The self-sovereign internet underscores a tension between those who desire perfect oversight of society and those who desire perfect privacy. In this post, I explore a method for conditional legibility of private communications.
In Self-Sovereign Communication, Oskar Van Deventer, discusses the communications layer enabled by DIDs. This is the same layer that I've labeled the self-sovereign internet.
Oskar lays out nine requirements for self-sovereign communications (emphasis added):
- The communication channel shall be usable for machine-readable issuer-holder-verifier interactions .
- The communication channel shall be protected against eavesdropping, impersonation, message modification and repudiation.
- Parties shall be able to digitally find each other and to establish a communication channel.
- The communication channel between counterparties shall be persistent.
- The communication channel shall be intrinsically symmetrical.
- The communication channel shall not unnecessarily disclose information between counterparties or to third parties.
- The communication channel shall be unilaterally closable.
- The communication channel shall not depend on third parties more than needed.
- The communication channel shall enable compliance with legal requirements, like legal intercept.
I was pleased to see these principles laid out clearly because many of them are often discussed (including by me) as properties of DIDComm, without the precision Oskar imposes.
The last, as Oskar concedes, is likely to be the most controversial. Indeed, when I read it my first reaction was to start arguing. If complying with legal requirements means creating backdoors to DIDComm, I'd oppose it.
The problem with backdoors for complying with legal requirements is that now developers and cloud operators are left with the task of determining who the good guys are. The whole point of decentralized communication systems is to avoid the kind of centralized, single-point-of-failure that backdoors imply.
Reciprocal Negotiated Accountability
In Reciprocal Negotiated Accountability, Daniel Hardman proposes an alternative to backdoors.
Daniel's idea is to combine two capabilities to create a decentralized system for enabling accountability.
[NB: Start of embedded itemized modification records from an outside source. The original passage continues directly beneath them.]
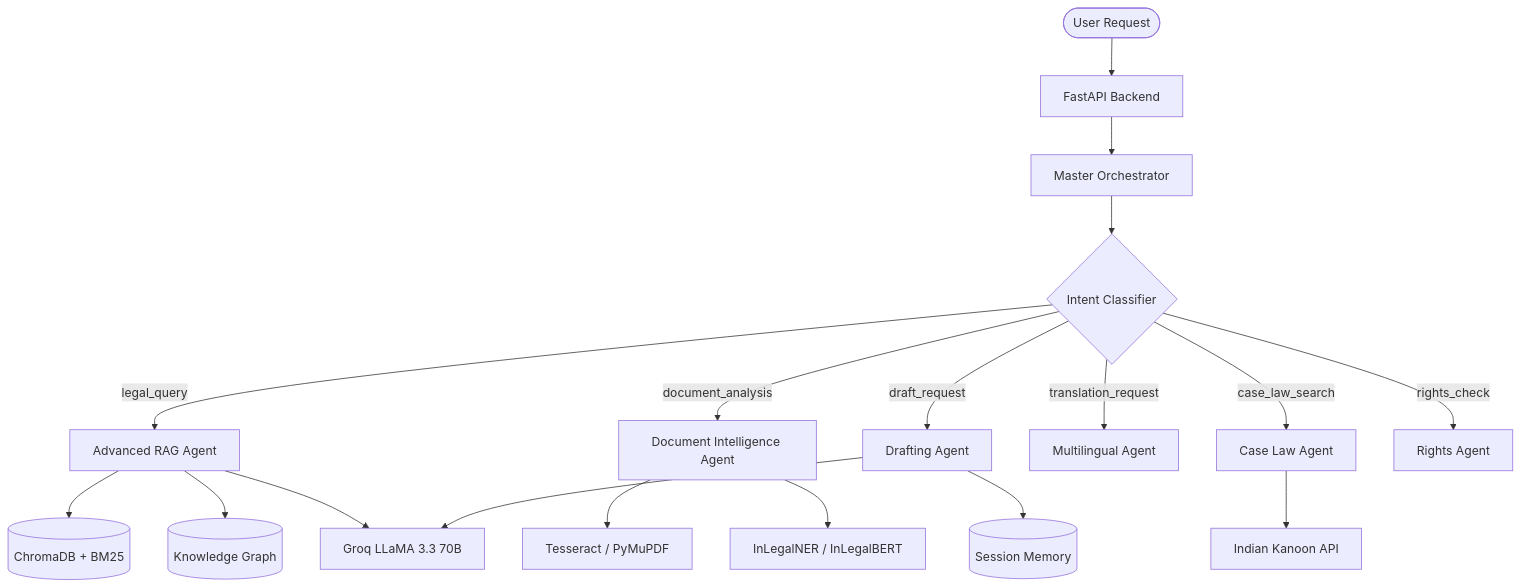
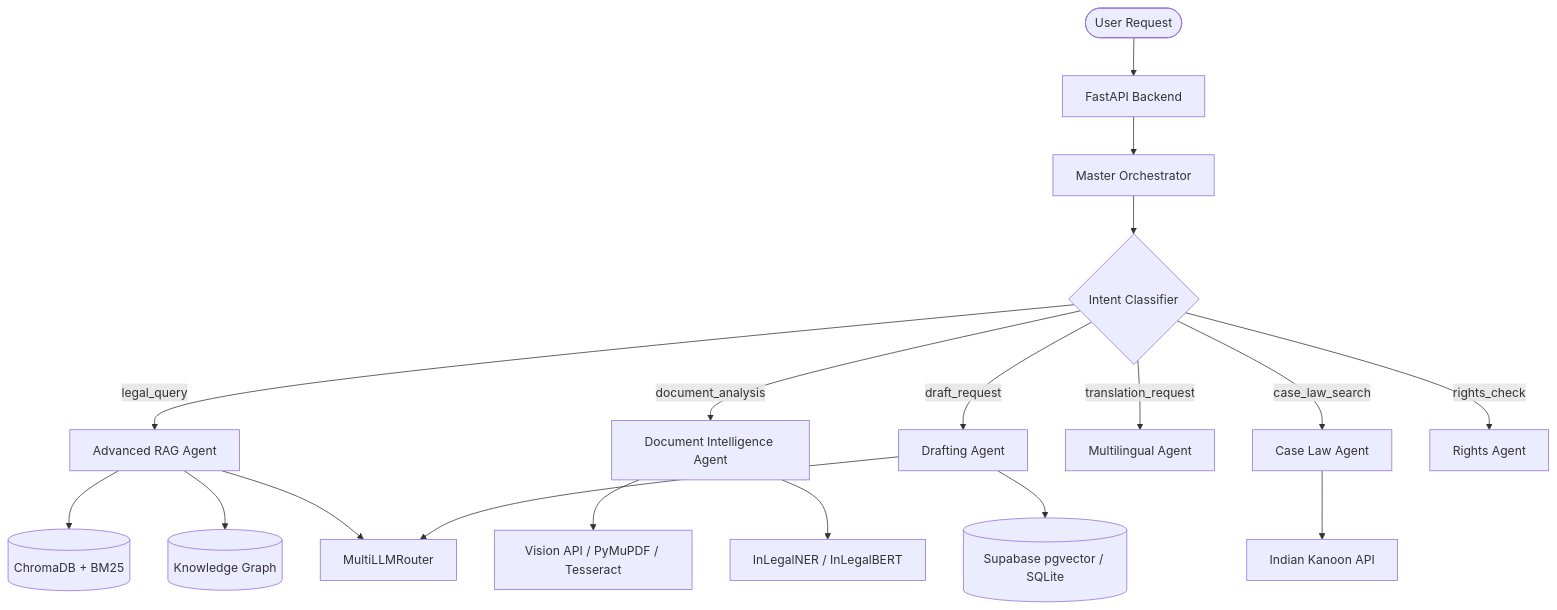
The diagram in README.md (anantha037/lexshield-ai), drawn with Mermaid before and after one commit. The commit also changed other lines of this file, not shown here.

````diff
--- a/README.md
+++ b/README.md
@@ -80,25 +85,25 @@
 ```mermaid
 graph TD
     User([User Request]) --> API[FastAPI Backend]
     API --> MasterOrchestrator[Master Orchestrator]
     MasterOrchestrator --> IntentClassifier{Intent Classifier}
     
     IntentClassifier -->|legal_query| RAGNode[Advanced RAG Agent]
     IntentClassifier -->|document_analysis| DocNode[Document Intelligence Agent]
     IntentClassifier -->|draft_request| DraftNode[Drafting Agent]
     IntentClassifier -->|translation_request| MultiNode[Multilingual Agent]
     IntentClassifier -->|case_law_search| CaseNode[Case Law Agent]
     IntentClassifier -->|rights_check| RightsNode[Rights Agent]
     
     RAGNode --> VectorStore[(ChromaDB + BM25)]
     RAGNode --> KG[(Knowledge Graph)]
-    RAGNode --> GroqLLM[Groq LLaMA 3.3 70B]
+    RAGNode --> LLMRouter[MultiLLMRouter]
     
-    DocNode --> OCR[Tesseract / PyMuPDF]
+    DocNode --> OCR[Vision API / PyMuPDF / Tesseract]
     DocNode --> NER[InLegalNER / InLegalBERT]
     
-    DraftNode --> SQLite[(Session Memory)]
-    DraftNode --> GroqLLM
+    DraftNode --> Memory[(Supabase pgvector / SQLite)]
+    DraftNode --> LLMRouter
     
     CaseNode --> IndianKanoon[Indian Kanoon API]
 ```
````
The first is digital watermarks and data terms of service. The watermark is a cryptographically signed addition to the original document that states the terms behind the sharing. For example, a sales agreement could include data sharing terms that state the recipient may not disclose named aspects of the document except under legal subpoena.
The second is provisional anonymity where identifying information is encrypted and the encrypted packaged is shared with the recipient. The keys to decrypt the identifying information are shared with a third party under escrow with legal requirements that the keys only be reveled to the recipient under specific conditions.
Daniel combines these into a decentralized system of opt-in agreements between parties that are tailored to the context and circumstances of the specific communications channel and data sharing. The legal agreement defines the requirements that must be met for access.
Daniel calls this "reciprocal negotiated accountability" because both parties negotiate an agreement about how shared data will be treated.
Daniel's solution won't make those who wish for unfettered access to communications channels happy. But it represents an alternative to backdoors that solves many of the problems backdoors present while protecting privacy for legitimate uses–as negotiated by the parties sharing data.
Photo Credit: 3D Tin Can Phones from Chris Potter (CC BY 2.0)